It may be the last massive, privately owned waterfront property in Wrangell. It’s the site of Wrangell’s former lumber mill about six miles south of downtown. When the mill was operating it commanded a local payroll of $10 million a year. But these days the only million dollar amenity is the view.
“Can you imagine coming to work and looking at this everyday,” says Terri Wenger, the real estate agent that’s listed the property. She says when it first hit the market there was skepticism within the community about revitalizing the site of the sawmill that closed in 1995.
“I know when it first came out that we were doing it, everyone was like ‘yeah right.’ But we are really doing this, and it is going to take us some time, but it really is going to happen,” Wenger says.
The former mill site is owned by 81-year-old Betty Buhler. She’s the widow of Richard Buhler who owned Silver Bay Logging that developed the mill. He died in 2016.
Last March, Petersburg-based Anchor Properties listed the former mill for $2.7 million.
Aside from the ocean view, there isn’t much to see. There’s the dock. There’s a barge turned bunkhouse and a few empty warehouses. Other than that, just plenty of open space.
“I mean the potential is anything,” says Wrangell City Manager Lisa Von Bargen. The city has been interested in buying and redeveloping this land for years. There’s been talk of using it for an industrial park for private businesses.

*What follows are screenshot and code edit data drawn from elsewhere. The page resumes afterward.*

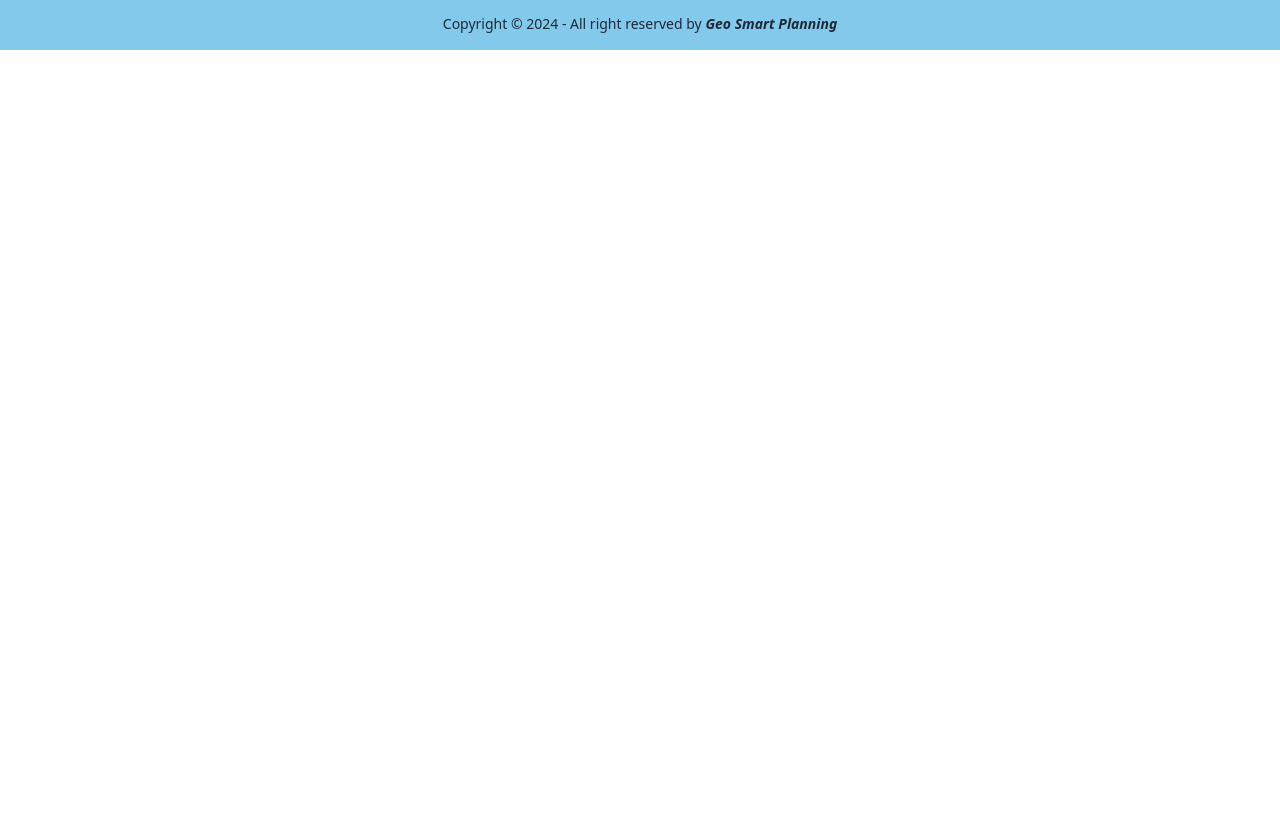
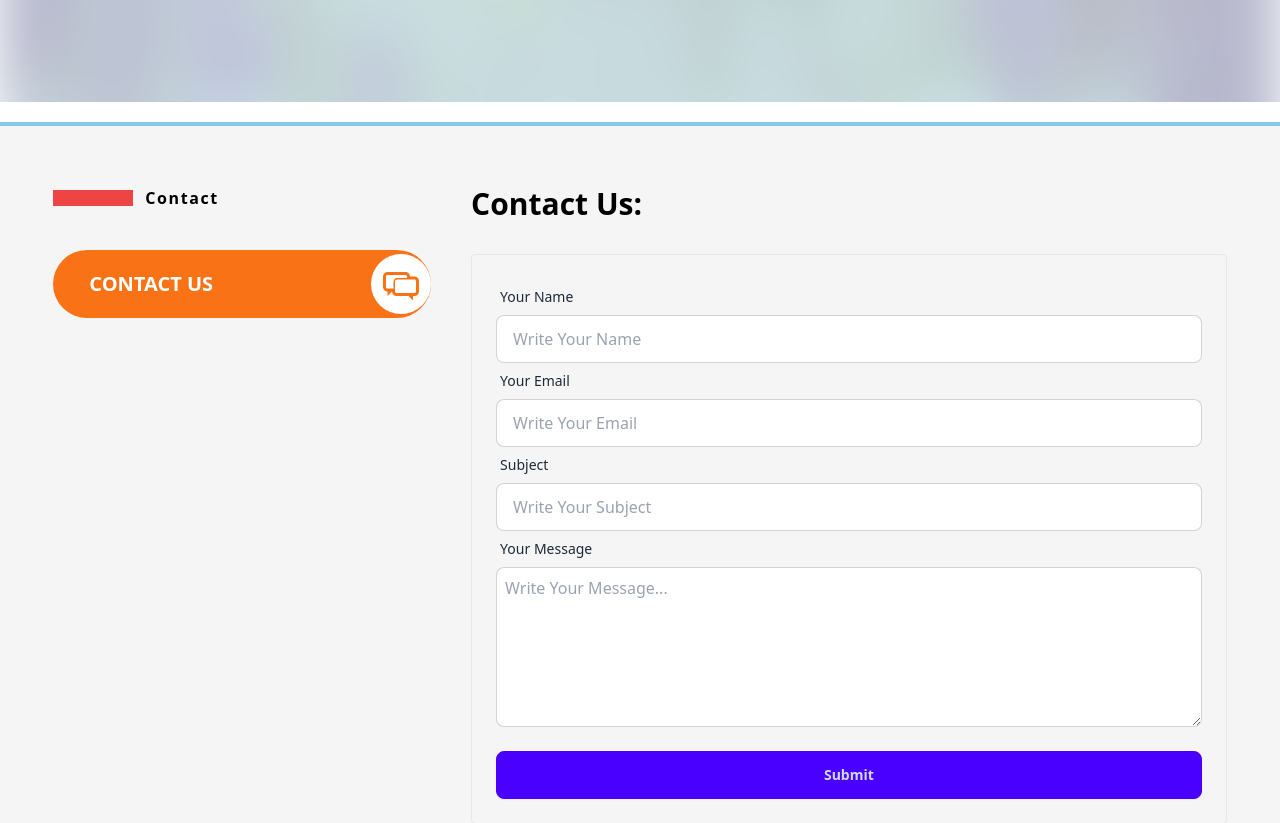
Before and after one commit to takbirgazi/geographyolympiadbd-client, a React (Vite) app: page /contact in a window 1280 px wide. Shown: the part 523-1346 px from the top of the page. Before the commit the page ends 800 px from the top, so only its background shows below. Built offline with nearby package versions, Linux system fonts and the light colour scheme; no server answers.

Commit message:
Add Contact Page

```diff
--- a/src/pages/Contact/Contact.jsx
+++ b/src/pages/Contact/Contact.jsx
@@ -1,12 +1,49 @@
 import { Helmet } from "react-helmet-async";
+import PageBanner from "../../components/PageBanner/PageBanner";
+import contactBanner from "../../assets/images/contact/contactBanner.jpg";
+import ContactForm from "./ContactForm/ContactForm";
+import { Fade } from "react-awesome-reveal";
+import { TiMessages } from "react-icons/ti";
 
 const Contact = () => {
+    const bannerInfo = {
+        bgImg: contactBanner,
+        optioanTextColor: "text-yellow-500",
+        headingColor: "text-[#6f2f9f]",
+        specialColorTextColor: "text-red-500",
+        optioanText: "",
+        beforeText: "",
+        specialColorText: "Contact",
+        afterText: "for any Enquiry Regarding Bangladesh Geography Olympiad",
+    }
+
     return (
         <div>
             <Helmet>
                 <title>Contact - Geography Olympiad BD</title>
-           </Helmet>
-            this is Contact
+            </Helmet>
+            <PageBanner pageBannerInfo={bannerInfo}></PageBanner>
+            <div className="bg-[#f5f5f5] border-t-4 border-b-4 border-[#83c9eb] mt-5 py-5">
+                <div className="border-b-4 border-[#83c9eb] pb-5">
+                    <div className="flex lg:flex-row lg:gap-10 gap-5 flex-col w-11/12 mx-auto pt-10">
+                        <div className="lg:w-1/3 w-full">
+                            <Fade direction='left'>
+                                <div className="flex gap-3 items-center">
+                                    <span className="w-20 bg-red-500 h-4"> </span>
+                                    <p className="font-bold tracking-widest"> Contact </p>
+                                </div>
+                                <div className="mt-10">
+                                    <div className="bg-orange-500 pl-9 py-5 rounded-full flex items-center justify-between relative">
+                                        <p className="text-white font-bold text-xl uppercase">Contact Us</p>
+                                        <p className="absolute right-0 bg-white rounded-full p-3"><TiMessages className="text-4xl text-orange-500" /></p>
+                                    </div>
+                                </div>
+                            </Fade>
+                        </div>
+                        <ContactForm></ContactForm>
+                    </div>
+                </div>
+            </div>
         </div>
     );
 };
--- /dev/null
+++ b/src/pages/Contact/ContactForm/ContactForm.jsx
@@ -0,0 +1,50 @@
+import { Fade } from "react-awesome-reveal";
+
+const ContactForm = () => {
+    return (
+        <div className="lg:w-2/3 w-full">
+            <div className="pb-8">
+                <Fade direction="right">
+                    <h2 className="lg:text-3xl md:text-2xl text-xl font-bold">Contact Us:</h2>
+                </Fade>
+            </div>
+            <div className="border rounded md:p-4 p-0">
+                <Fade direction="right">
+                    <form className="p-2">
+                        <div className="form-control">
+                            <label className="label">
+                                <span className="label-text">Your Name</span>
+                            </label>
+                            <input type="text" name="name" placeholder="Write Your Name" className="input input-bordered" required />
+                        </div>
+                        <div className="form-control">
+                            <label className="label">
+                                <span className="label-text">Your Email</span>
+                            </label>
+                            <input type="email" name="email" placeholder="Write Your Email" className="input input-bordered" required />
+                        </div>
+                        <div className="form-control">
+                            <label className="label">
+                                <span className="label-text">Subject</span>
+                            </label>
+                            <input type="text" name="subject" placeholder="Write Your Subject" className="input input-bordered" required />
+                        </div>
+                        <div className="form-control">
+                            <label className="label">
+                                <span className="label-text">Your Message</span>
+                            </label>
+                            <textarea name="message" className="input input-bordered h-40 w-full p-2" placeholder="Write Your Message..." cols="30" rows="10"></textarea>
+                        </div>
+
+                        <div className="form-control mt-6">
+                            <input type="submit" name="submit" className="btn btn-primary" value="Submit" />
+                        </div>
+                    </form>
+                </Fade>
+            </div>
+
+        </div>
+    );
+};
+
+export default ContactForm;
```
Also changed, not shown: src/assets/images/contact/contactBanner.jpg (added), src/assets/images/contact/leftSidebar.png (added).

The land is solid, no need for filling or grading. But there’s no water or utilities. It would be expensive for any would-be developer to secure that kind of infrastructure.
The Wrangell assembly had been in negotiations to buy the mill property for much of last year. But talks ended in October after the assembly decided it was too much for the city to take on at this time.
Construction company owner Todd White says he’s interested in making an offer. The Wrangell contractor says he wants to keep the mill site in the private sector.
“We’re excited that Mrs. Buhler is stepping it up and putting it on the private market,” White says.
He said the city already owns a few properties it could work on selling or developing before taking on another.
A property comprised over a dozen lots. But the plan is to further subdivide those lots into smaller parcels. It could be the key to getting things moving. Wenger says she’s aiming for one to five-acre parcels.
“It’d be different if a barge company was coming out here, they need a lot of land. You don’t need 11 acres for a welding shop,” Wenger says.
Surveying work is being done. But so far no application to subdivide has been filed with the city. In the meantime, Wrangell’s former mill property lies vacant.